## EXERCISE DATA

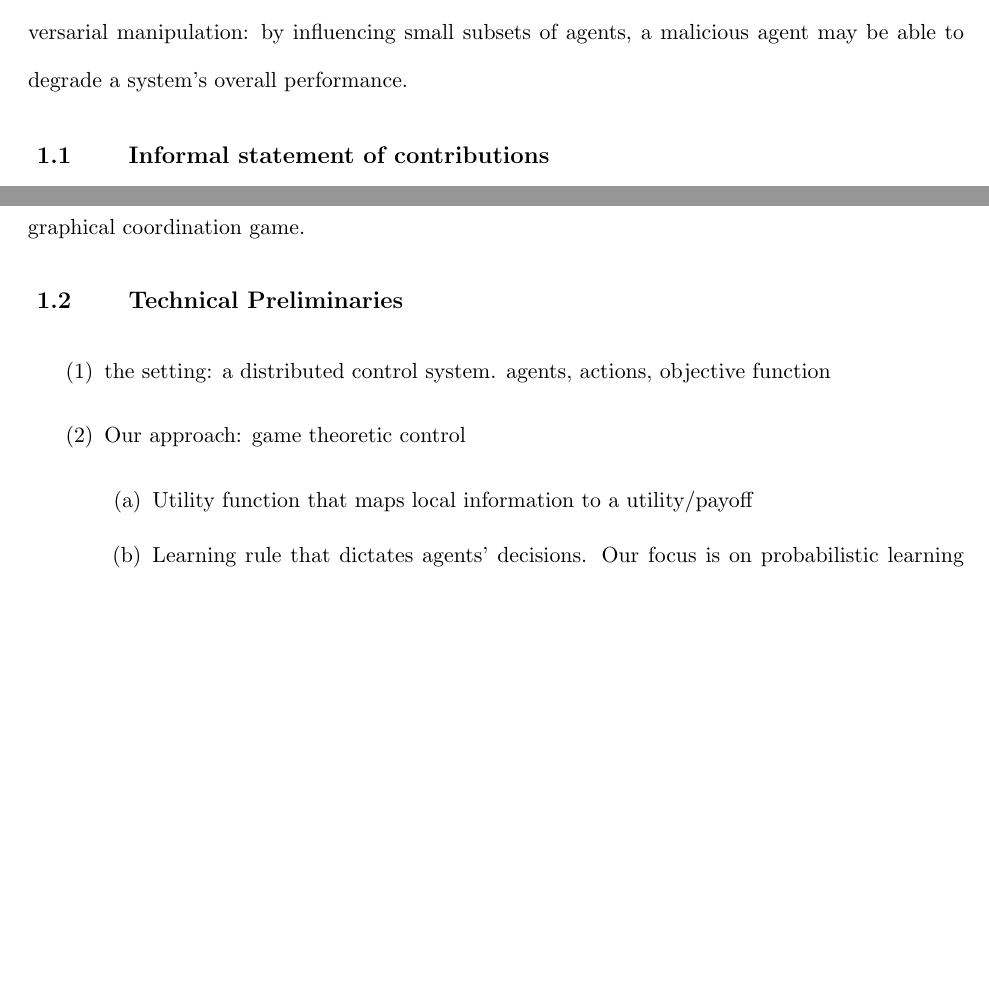
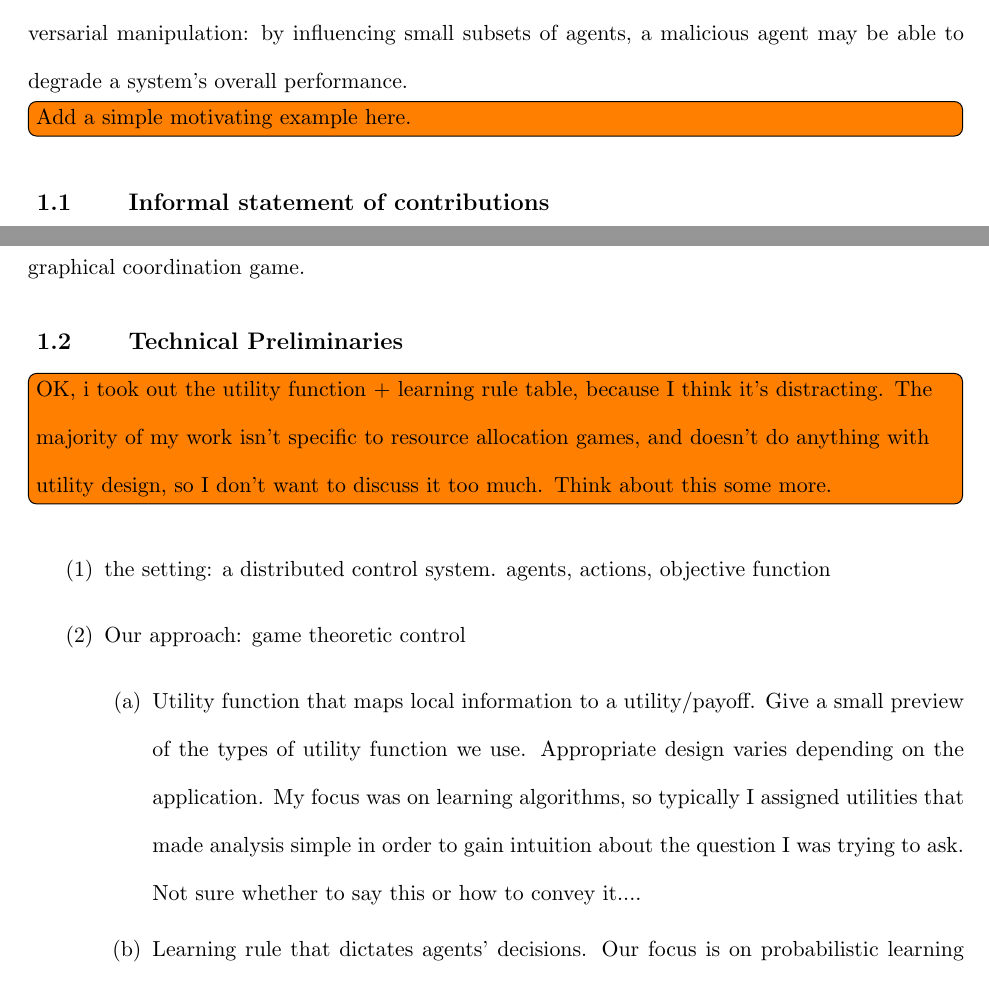
Before and after one commit to hollyboro/Dissertation, a LaTeX thesis (Borowski_PhD_Dissertation.tex, which reads chapter1_intro.tex): two parts of pages 10 and 13 of 104, joined at a grey line, cut so that both start at the same text, the shorter picture padded with empty space. Compiled offline with pdfLaTeX.

Commit message:
went back and forth on a summary list, ended up leaving it out. Added some more notes about how I want to structure things.

```diff
--- a/Borowski_PhD_Dissertation.tex
+++ b/Borowski_PhD_Dissertation.tex
@@ -65,11 +65,18 @@
 %%%%%%%%%%%%%%%       BEGIN DOCUMENT...         %%%%%%%%%%%%%%%%%
 %%%%%%%%%%%%%%%%%%%%%%%%%%%%%%%%%%%%%%%%%%%%%%%%%%%%%%%%%%%%%%%%%
 
+\floatstyle{boxed}
+\restylefloat{figure}
+
 \input macros.tex
 
 \begin{document}
 
+
+
 \listoftodos
+
+
 
 
 \graphicspath{{figs/}}
--- a/chapter1_intro.tex
+++ b/chapter1_intro.tex
@@ -2,6 +2,8 @@
 \label{introchap}
 
 Large scale systems that consist of many interacting subsystems are increasingly common, with applications such as computer networks, smart grids, and robotic sensor networks. The objectives for these systems are often complex; even centralized methods must make tradeoffs between performance and speed in order to optimize these non-convex, nonlinear systems. However, due to inherent limitations in computation, communication, or sensing, large scale multi-agent systems are often controlled in a distributed fashion. Here, individual agents must make decisions based on local, often incomplete information, potentially exacerbating the tradeoffs between performance and speed. Furthermore, the distributed nature of such systems may create vulnerabilities to adversarial manipulation: by influencing small subsets of agents, a malicious agent may be able to degrade a system's overall performance.%Furthermore, the distributed nature of these systems could create vulnerability to adversarial manipulation: if an adversary can influence a small subset of agents, the resulting effects may cascade throughout the system, ultimately degrading overall performance.
+
+\todo[inline]{Add a simple motivating example here.}
 
 \section{Informal statement of contributions}
 
@@ -58,11 +60,15 @@ Agents in a distributed system often interact and share information according to
 
 \section{Technical Preliminaries}
 
+
+\todo[inline]{OK, i took out the utility function + learning rule table, because I think it's distracting. The majority of my work isn't specific to resource allocation games, and doesn't do anything with utility design, so I don't want to discuss it too much. Think about this some more.}
+
+
 \begin{enumerate}
     \item the setting: a distributed control system. agents, actions, objective function
     \item Our approach: game theoretic control
     \begin{enumerate}
-        \item Utility function that maps local information to a utility/payoff
+        \item Utility function that maps local information to a utility/payoff. Give a small preview of the types of utility function we use. Appropriate design varies depending on the application. My focus was on learning algorithms, so typically I assigned utilities that made analysis simple in order to gain intuition about the question I was trying to ask. Not sure whether to say this or how to convey it....
         \item Learning rule that dictates agents' decisions. Our focus is on probabilistic learning rules. Reference Markov chains section in the appendix. Discrete time, so this yields a sequence of joint actions $a(0),a(1),\ldots.$ Small discussion that these are random variables, perhaps. Include an example (LLL) and state that the majority of the dissertation will focus on LLL, with the exception of the CCE work.
     \end{enumerate}
     \item Goal (in general): design utilities and learning rules with desired performance
```
Also changed, not shown: macros.tex (+2 -0 lines), chapter1_intro.tex (2 more changed lines).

## WORK INSTRUCTION
From the first line to the last, copy the records above exactly and leave out the pictures.

## RESPONSE AREA
Before and after one commit to hollyboro/Dissertation, a LaTeX thesis (Borowski_PhD_Dissertation.tex, which reads chapter1_intro.tex): two parts of pages 10 and 13 of 104, joined at a grey line, cut so that both start at the same text, the shorter picture padded with empty space. Compiled offline with pdfLaTeX.

Commit message:
went back and forth on a summary list, ended up leaving it out. Added some more notes about how I want to structure things.

```diff
--- a/Borowski_PhD_Dissertation.tex
+++ b/Borowski_PhD_Dissertation.tex
@@ -65,11 +65,18 @@
 %%%%%%%%%%%%%%%       BEGIN DOCUMENT...         %%%%%%%%%%%%%%%%%
 %%%%%%%%%%%%%%%%%%%%%%%%%%%%%%%%%%%%%%%%%%%%%%%%%%%%%%%%%%%%%%%%%
 
+\floatstyle{boxed}
+\restylefloat{figure}
+
 \input macros.tex
 
 \begin{document}
 
+
+
 \listoftodos
+
+
 
 
 \graphicspath{{figs/}}
--- a/chapter1_intro.tex
+++ b/chapter1_intro.tex
@@ -2,6 +2,8 @@
 \label{introchap}
 
 Large scale systems that consist of many interacting subsystems are increasingly common, with applications such as computer networks, smart grids, and robotic sensor networks. The objectives for these systems are often complex; even centralized methods must make tradeoffs between performance and speed in order to optimize these non-convex, nonlinear systems. However, due to inherent limitations in computation, communication, or sensing, large scale multi-agent systems are often controlled in a distributed fashion. Here, individual agents must make decisions based on local, often incomplete information, potentially exacerbating the tradeoffs between performance and speed. Furthermore, the distributed nature of such systems may create vulnerabilities to adversarial manipulation: by influencing small subsets of agents, a malicious agent may be able to degrade a system's overall performance.%Furthermore, the distributed nature of these systems could create vulnerability to adversarial manipulation: if an adversary can influence a small subset of agents, the resulting effects may cascade throughout the system, ultimately degrading overall performance.
+
+\todo[inline]{Add a simple motivating example here.}
 
 \section{Informal statement of contributions}
 
@@ -58,11 +60,15 @@ Agents in a distributed system often interact and share information according to
 
 \section{Technical Preliminaries}
 
+
+\todo[inline]{OK, i took out the utility function + learning rule table, because I think it's distracting. The majority of my work isn't specific to resource allocation games, and doesn't do anything with utility design, so I don't want to discuss it too much. Think about this some more.}
+
+
 \begin{enumerate}
     \item the setting: a distributed control system. agents, actions, objective function
     \item Our approach: game theoretic control
     \begin{enumerate}
-        \item Utility function that maps local information to a utility/payoff
+        \item Utility function that maps local information to a utility/payoff. Give a small preview of the types of utility function we use. Appropriate design varies depending on the application. My focus was on learning algorithms, so typically I assigned utilities that made analysis simple in order to gain intuition about the question I was trying to ask. Not sure whether to say this or how to convey it....
         \item Learning rule that dictates agents' decisions. Our focus is on probabilistic learning rules. Reference Markov chains section in the appendix. Discrete time, so this yields a sequence of joint actions $a(0),a(1),\ldots.$ Small discussion that these are random variables, perhaps. Include an example (LLL) and state that the majority of the dissertation will focus on LLL, with the exception of the CCE work.
     \end{enumerate}
     \item Goal (in general): design utilities and learning rules with desired performance
```
Also changed, not shown: macros.tex (+2 -0 lines), chapter1_intro.tex (2 more changed lines).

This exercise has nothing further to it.